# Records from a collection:
────────────────────

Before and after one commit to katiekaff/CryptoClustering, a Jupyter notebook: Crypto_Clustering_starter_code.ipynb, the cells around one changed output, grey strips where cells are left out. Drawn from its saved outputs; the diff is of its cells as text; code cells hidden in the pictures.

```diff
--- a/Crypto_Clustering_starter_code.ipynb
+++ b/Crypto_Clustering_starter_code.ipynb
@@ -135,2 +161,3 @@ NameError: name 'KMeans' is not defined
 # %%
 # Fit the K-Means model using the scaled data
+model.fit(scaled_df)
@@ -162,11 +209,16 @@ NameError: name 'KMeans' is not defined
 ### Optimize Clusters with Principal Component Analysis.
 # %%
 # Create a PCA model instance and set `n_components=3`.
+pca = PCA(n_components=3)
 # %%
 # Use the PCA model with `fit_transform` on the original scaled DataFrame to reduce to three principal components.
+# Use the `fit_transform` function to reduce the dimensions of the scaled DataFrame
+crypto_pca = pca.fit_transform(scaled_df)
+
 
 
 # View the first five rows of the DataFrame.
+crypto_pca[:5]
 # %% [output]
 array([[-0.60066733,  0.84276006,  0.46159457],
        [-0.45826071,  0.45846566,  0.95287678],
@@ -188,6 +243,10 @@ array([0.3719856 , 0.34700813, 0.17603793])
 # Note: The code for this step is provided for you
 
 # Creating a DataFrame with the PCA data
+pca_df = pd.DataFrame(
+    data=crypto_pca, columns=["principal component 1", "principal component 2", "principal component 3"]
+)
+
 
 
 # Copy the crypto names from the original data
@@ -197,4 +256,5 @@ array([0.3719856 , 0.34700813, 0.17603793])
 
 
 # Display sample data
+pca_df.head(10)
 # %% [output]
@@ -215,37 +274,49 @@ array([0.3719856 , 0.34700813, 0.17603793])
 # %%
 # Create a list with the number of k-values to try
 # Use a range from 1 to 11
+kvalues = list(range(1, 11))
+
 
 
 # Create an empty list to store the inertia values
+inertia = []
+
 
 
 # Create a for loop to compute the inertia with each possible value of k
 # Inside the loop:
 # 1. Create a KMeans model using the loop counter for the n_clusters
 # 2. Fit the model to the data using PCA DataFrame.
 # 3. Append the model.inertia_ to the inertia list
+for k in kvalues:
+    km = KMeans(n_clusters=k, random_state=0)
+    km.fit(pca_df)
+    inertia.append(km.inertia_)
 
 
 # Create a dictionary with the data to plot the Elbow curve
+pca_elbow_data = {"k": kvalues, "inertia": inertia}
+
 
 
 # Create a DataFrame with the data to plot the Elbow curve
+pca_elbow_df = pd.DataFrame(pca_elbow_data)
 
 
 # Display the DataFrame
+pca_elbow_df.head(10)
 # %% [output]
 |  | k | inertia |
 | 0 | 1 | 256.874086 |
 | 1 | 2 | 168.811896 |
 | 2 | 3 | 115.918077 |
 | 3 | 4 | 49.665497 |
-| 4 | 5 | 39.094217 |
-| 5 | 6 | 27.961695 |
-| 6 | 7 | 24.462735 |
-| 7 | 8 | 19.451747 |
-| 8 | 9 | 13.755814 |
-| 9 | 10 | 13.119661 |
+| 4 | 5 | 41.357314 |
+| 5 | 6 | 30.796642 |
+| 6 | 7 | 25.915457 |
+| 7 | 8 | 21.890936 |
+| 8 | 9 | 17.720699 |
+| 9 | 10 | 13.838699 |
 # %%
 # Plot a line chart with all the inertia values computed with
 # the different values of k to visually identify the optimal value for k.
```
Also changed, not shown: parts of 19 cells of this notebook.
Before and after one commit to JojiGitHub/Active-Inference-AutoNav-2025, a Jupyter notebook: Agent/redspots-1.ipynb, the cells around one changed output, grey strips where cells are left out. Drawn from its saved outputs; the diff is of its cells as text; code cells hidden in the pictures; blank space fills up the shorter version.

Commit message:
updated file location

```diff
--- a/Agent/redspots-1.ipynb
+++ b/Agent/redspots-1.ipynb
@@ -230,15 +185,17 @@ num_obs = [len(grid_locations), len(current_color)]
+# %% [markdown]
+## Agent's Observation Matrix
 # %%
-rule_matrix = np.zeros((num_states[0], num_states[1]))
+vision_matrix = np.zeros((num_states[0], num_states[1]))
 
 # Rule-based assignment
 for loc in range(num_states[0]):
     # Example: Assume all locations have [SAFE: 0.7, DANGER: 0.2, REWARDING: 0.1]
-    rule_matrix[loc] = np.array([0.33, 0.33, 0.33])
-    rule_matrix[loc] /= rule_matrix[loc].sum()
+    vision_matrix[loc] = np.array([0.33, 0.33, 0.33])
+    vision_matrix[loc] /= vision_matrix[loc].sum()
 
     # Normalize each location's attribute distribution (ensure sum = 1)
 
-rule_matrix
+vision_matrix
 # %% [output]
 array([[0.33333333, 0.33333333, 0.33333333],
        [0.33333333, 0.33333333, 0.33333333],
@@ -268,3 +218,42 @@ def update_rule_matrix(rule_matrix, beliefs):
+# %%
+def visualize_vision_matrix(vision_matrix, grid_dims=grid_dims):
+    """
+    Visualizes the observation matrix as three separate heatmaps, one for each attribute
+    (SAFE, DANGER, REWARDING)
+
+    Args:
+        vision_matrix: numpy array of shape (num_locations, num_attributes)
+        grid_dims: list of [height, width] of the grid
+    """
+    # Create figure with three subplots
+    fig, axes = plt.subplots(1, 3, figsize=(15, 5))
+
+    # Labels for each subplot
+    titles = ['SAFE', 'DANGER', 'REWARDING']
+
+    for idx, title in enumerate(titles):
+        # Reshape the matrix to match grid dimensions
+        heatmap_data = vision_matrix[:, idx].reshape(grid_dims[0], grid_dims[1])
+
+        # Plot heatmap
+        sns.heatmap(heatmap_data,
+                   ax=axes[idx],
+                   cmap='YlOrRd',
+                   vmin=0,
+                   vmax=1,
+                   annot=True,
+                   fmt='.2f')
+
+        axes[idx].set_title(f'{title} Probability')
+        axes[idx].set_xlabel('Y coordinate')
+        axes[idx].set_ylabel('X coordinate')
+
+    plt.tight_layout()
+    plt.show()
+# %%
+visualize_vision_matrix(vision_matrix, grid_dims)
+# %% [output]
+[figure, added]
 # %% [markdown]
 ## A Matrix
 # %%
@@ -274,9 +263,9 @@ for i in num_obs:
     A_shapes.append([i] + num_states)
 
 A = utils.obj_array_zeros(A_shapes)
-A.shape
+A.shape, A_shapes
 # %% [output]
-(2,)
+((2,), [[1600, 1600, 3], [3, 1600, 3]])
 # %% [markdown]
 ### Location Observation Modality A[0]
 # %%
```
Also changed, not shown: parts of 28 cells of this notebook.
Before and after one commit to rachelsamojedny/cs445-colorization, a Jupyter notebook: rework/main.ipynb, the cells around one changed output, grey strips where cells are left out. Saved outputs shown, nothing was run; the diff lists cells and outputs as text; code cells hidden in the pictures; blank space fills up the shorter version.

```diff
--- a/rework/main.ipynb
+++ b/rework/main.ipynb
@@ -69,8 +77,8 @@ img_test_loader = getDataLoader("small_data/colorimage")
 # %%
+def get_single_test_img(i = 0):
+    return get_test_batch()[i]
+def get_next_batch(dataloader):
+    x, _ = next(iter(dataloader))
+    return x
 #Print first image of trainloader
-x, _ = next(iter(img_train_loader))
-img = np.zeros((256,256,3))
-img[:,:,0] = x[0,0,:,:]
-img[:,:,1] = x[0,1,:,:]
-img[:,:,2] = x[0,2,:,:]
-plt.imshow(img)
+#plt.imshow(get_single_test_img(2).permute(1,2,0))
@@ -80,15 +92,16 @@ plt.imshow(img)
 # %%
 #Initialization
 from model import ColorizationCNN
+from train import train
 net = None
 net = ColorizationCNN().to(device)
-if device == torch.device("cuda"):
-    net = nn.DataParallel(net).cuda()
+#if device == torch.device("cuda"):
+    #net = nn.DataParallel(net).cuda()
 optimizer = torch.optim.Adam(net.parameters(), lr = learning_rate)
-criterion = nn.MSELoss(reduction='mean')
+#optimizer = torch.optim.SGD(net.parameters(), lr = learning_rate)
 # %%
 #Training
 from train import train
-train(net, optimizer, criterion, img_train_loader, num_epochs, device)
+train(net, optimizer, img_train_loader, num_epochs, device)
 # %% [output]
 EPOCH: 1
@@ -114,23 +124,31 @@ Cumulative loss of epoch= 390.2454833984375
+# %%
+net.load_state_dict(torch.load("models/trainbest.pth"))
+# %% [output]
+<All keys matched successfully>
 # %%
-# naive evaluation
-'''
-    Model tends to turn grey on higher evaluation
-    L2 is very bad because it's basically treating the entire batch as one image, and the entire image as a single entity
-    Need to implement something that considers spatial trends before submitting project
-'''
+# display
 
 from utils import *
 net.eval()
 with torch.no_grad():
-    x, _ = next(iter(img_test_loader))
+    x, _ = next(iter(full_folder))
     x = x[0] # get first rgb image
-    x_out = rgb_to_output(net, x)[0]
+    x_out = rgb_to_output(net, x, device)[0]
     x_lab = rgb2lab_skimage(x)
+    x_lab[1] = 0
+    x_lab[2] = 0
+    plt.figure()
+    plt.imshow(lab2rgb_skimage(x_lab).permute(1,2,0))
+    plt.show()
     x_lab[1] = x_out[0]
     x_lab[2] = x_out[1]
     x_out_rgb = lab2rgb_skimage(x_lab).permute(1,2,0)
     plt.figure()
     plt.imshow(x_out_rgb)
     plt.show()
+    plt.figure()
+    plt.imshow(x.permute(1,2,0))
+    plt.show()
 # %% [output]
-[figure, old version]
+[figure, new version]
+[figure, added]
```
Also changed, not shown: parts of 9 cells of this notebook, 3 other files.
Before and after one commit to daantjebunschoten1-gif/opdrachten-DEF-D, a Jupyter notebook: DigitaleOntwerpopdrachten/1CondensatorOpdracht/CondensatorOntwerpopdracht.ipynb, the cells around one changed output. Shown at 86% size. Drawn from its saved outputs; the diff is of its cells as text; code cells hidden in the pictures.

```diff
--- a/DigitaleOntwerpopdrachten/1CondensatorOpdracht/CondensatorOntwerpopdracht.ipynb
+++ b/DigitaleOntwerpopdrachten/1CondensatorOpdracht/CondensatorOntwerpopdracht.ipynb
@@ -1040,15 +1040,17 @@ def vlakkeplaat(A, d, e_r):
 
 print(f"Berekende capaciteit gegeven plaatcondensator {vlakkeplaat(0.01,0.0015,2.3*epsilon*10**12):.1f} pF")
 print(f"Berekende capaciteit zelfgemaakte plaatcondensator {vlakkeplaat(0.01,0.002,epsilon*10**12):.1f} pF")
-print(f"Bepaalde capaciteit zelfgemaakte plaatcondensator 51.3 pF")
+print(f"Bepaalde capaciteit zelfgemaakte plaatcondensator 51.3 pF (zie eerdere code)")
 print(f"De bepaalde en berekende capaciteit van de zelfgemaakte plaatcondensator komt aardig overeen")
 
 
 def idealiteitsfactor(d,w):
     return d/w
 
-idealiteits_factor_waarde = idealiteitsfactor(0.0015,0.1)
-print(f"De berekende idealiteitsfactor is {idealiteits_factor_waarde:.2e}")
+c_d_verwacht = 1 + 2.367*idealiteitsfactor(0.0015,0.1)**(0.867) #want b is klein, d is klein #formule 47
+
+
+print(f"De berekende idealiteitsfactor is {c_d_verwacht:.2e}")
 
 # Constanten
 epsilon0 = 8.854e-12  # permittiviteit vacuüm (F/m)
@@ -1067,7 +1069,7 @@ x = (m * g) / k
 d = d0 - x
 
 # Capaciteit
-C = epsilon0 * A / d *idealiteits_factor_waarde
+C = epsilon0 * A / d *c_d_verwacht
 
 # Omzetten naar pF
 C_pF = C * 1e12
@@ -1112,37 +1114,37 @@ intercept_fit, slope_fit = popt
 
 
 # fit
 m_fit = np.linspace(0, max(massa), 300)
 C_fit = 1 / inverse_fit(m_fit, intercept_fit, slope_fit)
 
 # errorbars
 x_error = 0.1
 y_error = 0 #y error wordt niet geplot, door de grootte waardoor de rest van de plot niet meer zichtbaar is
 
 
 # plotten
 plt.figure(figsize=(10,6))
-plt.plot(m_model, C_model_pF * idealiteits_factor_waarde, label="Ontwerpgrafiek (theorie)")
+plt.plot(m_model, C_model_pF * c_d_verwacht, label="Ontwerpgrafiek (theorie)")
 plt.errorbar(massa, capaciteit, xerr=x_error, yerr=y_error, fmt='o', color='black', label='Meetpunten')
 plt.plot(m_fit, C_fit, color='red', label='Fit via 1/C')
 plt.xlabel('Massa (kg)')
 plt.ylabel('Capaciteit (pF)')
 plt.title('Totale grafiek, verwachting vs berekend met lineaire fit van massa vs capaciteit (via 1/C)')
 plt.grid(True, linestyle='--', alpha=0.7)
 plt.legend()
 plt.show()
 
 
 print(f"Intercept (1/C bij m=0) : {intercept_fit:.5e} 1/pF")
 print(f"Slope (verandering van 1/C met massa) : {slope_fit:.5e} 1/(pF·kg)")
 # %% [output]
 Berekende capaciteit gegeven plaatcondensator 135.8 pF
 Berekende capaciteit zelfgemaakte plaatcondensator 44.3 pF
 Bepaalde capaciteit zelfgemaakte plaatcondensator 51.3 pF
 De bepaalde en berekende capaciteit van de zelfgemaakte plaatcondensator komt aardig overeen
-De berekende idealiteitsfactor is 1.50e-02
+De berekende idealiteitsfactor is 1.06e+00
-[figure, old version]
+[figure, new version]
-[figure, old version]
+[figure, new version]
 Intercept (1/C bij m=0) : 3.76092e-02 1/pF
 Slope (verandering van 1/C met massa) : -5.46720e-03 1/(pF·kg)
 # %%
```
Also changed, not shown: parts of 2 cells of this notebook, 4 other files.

────────────────────

# Task prompt:
Reproduce each line of the records in which the word "idealiteitsfactor" appears.

# Result:
 def idealiteitsfactor(d,w):
-idealiteits_factor_waarde = idealiteitsfactor(0.0015,0.1)
-print(f"De berekende idealiteitsfactor is {idealiteits_factor_waarde:.2e}")
+c_d_verwacht = 1 + 2.367*idealiteitsfactor(0.0015,0.1)**(0.867) #want b is klein, d is klein #formule 47
+print(f"De berekende idealiteitsfactor is {c_d_verwacht:.2e}")
-De berekende idealiteitsfactor is 1.50e-02
+De berekende idealiteitsfactor is 1.06e+00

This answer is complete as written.